At least 100,000 Rohingya refugees threatened by landslides and flooding. The findings of a risk analysis of Kutapalong and Balukhali refugee settlements suggest that a third of the area could be flooded during the upcoming monsoon season. More than 85,000 refugees could lose their shelters while another 23,000 living on steep slopes are at risk from landslides. UNICEF has warned that the monsoon rains will also bring an increased risk of diseases associated with dirty water, poor sanitation and malaria-carrying mosquitoes. The first of Bangladesh’s two cyclone seasons begins in March, while monsoon rains typically start in June. Engineering projects are underway to build reinforced footpaths, stairs, bridges and drainage networks. Work is scheduled in the coming weeks to level some of the steep hilltops and to relocate families living in the most precarious areas of the camp.


At least 90 people feared dead in shipwreck off Libya. A smugglers’ boat capsized early on Friday, leaving only three known survivors and 10 bodies washed up on shore, according to the International Organization for Migration. Survivors told aid workers that most of those on board were from Pakistan while some were Libyan. So far in 2018, 246 migrants and refugees have died or gone missing attempting to cross the Mediterranean to reach Europe.

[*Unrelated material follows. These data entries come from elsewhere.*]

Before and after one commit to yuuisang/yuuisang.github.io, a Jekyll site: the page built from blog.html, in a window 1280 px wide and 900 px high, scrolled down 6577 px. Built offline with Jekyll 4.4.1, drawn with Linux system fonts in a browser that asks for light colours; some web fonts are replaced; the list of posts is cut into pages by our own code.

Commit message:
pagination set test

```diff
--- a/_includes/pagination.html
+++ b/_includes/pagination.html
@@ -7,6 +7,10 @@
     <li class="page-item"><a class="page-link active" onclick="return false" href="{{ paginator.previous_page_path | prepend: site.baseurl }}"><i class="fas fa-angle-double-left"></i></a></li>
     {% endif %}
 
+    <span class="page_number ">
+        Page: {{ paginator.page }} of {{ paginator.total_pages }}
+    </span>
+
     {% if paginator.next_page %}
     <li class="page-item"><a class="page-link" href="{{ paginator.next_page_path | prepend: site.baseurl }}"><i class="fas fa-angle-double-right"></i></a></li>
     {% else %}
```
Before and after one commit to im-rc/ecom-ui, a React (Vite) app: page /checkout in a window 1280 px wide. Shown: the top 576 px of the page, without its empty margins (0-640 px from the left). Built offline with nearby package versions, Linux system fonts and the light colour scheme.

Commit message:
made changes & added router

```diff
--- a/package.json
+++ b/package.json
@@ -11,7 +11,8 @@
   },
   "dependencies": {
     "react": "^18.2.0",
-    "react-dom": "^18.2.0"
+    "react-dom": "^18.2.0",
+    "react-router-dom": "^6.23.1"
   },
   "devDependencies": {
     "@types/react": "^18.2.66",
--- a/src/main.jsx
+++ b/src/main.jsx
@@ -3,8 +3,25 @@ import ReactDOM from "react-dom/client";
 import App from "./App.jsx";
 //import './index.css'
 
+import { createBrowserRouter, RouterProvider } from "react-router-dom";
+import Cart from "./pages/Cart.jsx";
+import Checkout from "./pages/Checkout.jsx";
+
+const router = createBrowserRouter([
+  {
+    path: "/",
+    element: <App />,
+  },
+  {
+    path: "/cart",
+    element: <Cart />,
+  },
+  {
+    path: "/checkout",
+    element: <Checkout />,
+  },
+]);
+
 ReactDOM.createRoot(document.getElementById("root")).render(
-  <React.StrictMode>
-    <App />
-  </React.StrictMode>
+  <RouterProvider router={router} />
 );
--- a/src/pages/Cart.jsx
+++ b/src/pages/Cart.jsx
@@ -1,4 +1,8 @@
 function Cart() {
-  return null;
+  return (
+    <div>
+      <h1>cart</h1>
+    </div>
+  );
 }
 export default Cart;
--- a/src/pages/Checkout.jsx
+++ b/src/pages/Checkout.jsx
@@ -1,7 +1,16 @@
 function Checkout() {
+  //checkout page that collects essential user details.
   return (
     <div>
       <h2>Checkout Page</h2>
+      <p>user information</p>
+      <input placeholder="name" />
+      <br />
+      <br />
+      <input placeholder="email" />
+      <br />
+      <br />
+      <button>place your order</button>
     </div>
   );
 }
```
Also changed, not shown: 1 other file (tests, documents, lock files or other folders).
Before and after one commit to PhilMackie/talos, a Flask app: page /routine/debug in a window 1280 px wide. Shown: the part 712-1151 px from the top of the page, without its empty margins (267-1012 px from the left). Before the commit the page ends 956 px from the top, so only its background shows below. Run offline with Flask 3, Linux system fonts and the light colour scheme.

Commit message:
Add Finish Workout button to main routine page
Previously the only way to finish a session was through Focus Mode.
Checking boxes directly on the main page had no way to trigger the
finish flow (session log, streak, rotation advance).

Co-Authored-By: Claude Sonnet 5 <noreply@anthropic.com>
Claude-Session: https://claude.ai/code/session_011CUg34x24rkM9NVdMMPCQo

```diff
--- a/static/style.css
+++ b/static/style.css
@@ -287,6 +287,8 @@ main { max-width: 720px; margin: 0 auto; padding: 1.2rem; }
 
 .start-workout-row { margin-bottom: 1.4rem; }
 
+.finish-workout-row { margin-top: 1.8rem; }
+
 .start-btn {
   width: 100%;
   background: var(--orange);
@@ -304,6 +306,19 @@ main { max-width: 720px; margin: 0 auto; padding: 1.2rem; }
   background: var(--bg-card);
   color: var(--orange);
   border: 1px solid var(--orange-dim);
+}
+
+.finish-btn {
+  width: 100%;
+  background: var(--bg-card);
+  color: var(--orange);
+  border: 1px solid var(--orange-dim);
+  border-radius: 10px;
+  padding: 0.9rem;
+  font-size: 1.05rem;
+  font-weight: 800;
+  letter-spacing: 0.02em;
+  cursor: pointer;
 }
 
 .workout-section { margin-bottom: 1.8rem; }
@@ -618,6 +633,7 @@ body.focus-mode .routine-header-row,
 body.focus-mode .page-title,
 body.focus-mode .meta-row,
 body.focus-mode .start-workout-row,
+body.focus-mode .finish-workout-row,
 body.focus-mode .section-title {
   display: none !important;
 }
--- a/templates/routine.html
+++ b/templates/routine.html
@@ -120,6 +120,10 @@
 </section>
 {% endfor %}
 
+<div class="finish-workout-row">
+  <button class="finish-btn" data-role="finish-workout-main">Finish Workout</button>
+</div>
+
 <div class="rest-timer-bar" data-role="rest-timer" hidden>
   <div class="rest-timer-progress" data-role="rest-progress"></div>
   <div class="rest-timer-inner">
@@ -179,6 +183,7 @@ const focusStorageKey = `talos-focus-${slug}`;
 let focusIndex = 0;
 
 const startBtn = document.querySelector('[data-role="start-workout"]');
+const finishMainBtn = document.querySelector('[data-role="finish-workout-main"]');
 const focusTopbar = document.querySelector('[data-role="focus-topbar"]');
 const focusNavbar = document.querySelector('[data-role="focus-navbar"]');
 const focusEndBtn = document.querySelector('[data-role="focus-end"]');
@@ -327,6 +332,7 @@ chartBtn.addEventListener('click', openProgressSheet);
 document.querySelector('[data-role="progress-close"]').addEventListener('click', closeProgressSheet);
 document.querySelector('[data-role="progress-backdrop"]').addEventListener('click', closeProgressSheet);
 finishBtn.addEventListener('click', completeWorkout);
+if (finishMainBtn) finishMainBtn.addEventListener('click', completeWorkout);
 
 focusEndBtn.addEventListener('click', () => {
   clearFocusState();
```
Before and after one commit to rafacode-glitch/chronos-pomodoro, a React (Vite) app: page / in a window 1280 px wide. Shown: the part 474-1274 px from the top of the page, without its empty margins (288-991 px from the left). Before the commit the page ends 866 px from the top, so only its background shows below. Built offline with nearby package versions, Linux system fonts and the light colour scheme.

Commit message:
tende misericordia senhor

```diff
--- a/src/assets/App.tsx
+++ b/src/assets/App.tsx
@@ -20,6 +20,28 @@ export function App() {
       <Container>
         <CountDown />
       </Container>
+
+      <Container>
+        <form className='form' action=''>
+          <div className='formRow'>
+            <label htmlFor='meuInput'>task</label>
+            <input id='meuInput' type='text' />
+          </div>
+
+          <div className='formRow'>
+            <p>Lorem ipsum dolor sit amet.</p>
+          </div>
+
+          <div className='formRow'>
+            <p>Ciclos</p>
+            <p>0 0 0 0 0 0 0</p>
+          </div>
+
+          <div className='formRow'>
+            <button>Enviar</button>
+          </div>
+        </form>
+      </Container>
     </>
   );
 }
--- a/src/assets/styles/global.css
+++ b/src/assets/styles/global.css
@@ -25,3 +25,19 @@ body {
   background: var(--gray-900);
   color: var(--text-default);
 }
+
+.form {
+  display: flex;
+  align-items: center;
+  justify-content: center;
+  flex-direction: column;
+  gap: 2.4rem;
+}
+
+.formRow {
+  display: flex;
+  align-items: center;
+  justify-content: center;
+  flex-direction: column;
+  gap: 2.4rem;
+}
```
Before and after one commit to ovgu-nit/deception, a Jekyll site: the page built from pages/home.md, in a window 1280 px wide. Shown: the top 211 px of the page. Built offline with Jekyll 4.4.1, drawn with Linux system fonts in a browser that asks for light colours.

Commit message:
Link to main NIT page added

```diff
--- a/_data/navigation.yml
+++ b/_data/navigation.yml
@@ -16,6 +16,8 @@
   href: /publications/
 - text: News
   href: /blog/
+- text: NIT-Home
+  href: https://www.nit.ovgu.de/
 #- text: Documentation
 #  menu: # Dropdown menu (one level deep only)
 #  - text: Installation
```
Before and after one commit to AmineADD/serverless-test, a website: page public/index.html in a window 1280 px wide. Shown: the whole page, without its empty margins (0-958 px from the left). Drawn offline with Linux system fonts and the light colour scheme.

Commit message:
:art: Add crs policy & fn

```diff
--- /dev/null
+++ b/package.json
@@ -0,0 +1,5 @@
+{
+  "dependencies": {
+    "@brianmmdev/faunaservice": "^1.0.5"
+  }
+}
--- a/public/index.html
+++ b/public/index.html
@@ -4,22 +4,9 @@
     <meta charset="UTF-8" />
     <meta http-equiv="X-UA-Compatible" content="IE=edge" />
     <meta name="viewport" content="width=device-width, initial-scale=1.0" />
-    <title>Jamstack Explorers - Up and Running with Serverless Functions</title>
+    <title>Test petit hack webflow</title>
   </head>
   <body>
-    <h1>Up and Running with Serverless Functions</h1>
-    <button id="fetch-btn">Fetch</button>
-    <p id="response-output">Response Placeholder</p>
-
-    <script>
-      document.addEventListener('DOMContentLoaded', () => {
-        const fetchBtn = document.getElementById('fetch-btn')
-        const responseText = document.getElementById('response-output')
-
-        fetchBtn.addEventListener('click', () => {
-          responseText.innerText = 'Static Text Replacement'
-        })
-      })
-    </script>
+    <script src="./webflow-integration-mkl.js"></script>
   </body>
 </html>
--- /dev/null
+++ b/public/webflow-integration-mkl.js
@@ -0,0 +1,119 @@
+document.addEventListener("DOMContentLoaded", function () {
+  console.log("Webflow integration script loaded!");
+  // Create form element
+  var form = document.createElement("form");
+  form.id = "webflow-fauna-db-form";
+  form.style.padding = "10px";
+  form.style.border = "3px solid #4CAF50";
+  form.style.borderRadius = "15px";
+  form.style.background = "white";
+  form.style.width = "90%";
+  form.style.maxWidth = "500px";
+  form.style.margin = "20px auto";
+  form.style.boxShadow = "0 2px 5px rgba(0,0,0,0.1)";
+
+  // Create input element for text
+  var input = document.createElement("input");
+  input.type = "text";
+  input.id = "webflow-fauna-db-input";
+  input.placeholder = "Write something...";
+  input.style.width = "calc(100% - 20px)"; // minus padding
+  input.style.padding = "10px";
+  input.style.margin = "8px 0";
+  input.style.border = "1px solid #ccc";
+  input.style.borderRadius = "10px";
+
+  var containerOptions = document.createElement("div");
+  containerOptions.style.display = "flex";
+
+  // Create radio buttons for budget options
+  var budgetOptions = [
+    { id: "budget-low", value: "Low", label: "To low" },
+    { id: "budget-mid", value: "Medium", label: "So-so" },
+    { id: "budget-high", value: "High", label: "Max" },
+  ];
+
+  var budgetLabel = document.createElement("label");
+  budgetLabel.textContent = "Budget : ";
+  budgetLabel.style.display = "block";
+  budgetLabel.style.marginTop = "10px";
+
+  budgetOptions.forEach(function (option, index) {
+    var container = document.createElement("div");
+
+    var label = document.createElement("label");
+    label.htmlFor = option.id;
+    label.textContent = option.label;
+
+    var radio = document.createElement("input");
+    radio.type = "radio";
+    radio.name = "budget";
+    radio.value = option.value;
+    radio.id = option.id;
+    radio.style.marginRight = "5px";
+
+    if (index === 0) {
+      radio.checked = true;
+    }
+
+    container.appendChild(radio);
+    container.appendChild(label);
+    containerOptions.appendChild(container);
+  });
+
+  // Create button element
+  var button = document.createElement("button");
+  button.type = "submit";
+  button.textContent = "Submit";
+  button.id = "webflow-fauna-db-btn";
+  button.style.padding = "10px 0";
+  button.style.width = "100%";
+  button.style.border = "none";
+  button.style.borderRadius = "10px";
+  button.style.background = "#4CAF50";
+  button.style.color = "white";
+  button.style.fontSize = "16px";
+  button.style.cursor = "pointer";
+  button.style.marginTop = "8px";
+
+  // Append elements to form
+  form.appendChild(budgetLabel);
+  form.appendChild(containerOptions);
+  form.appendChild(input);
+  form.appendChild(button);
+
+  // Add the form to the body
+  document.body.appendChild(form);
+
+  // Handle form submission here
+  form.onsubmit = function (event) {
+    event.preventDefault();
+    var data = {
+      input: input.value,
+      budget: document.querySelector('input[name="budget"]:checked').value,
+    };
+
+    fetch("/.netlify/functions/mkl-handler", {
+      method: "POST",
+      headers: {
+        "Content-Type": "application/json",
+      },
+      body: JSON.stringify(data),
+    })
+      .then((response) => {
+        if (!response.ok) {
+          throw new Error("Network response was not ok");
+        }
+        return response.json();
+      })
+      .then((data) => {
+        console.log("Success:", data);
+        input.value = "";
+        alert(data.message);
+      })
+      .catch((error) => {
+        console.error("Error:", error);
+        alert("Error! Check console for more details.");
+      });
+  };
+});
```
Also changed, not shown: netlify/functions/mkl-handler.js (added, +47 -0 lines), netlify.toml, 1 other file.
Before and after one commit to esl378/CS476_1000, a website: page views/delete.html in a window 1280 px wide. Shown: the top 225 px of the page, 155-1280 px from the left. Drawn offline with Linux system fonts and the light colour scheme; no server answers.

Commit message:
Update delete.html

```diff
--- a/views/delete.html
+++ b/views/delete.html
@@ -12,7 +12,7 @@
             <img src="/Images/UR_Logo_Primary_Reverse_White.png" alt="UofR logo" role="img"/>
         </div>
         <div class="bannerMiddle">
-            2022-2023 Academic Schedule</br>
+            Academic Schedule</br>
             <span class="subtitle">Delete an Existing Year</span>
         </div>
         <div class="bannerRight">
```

Winter’s toll on Lebanon’s Syrian refugees. An estimated 250,000 Syrians live in tent camps across Lebanon, many of them in Bekaa Valley, where winter temperatures can drop below freezing and a storm last week flooded many tents. After years in exile, many of the refugees can no longer afford fuel to heat their tents and aid agencies are struggling to assist them with dwindling donor funds. UNHCR has received just US$143 million of a requested $228 million for its regional winter program.

Asylum applications in EU drop by nearly half in 2017. EU member states plus Norway and Switzerland recorded 707,000 asylum claims in 2017, a 43 per cent drop compared to the previous year, according to the EU Asylum Support Office (EASO). Syria was the top country of origin for the fifth year in a row, followed by Iraq, Afghanistan and Nigeria. One million asylum decisions were made, with 40 per cent resulting in a positive decision granting refugee status or subsidiary protection.

The refugee crisis isn’t about refugees, it’s about us.In this commentary for The Guardian, Chinese artist and activist Ai Weiwei explains how his childhood experiences have helped him identify with the experience of refugees. In his recently released film Human Flow, Ai documented the global refugee situation. He argues that instead of building walls to damn the flow of people seeking safety and freedom, we need to find ways to address the source of the flow.


Mohamed and his younger brother Issam have been deaf since birth. As Syrian refugees in Lebanon, their parents barely scrape by on monthly food vouchers. There was no way they could afford to pay for costly cochlear implant surgery. But thanks to a chance encounter with Lebanese journalist Rima Maktabi and a video of her meeting with the two boys that went viral, the Kuwaiti Red Crescent offered to pay for the surgery.


Ninety per cent of people forced to flee the conflict in South Sudan are women and children.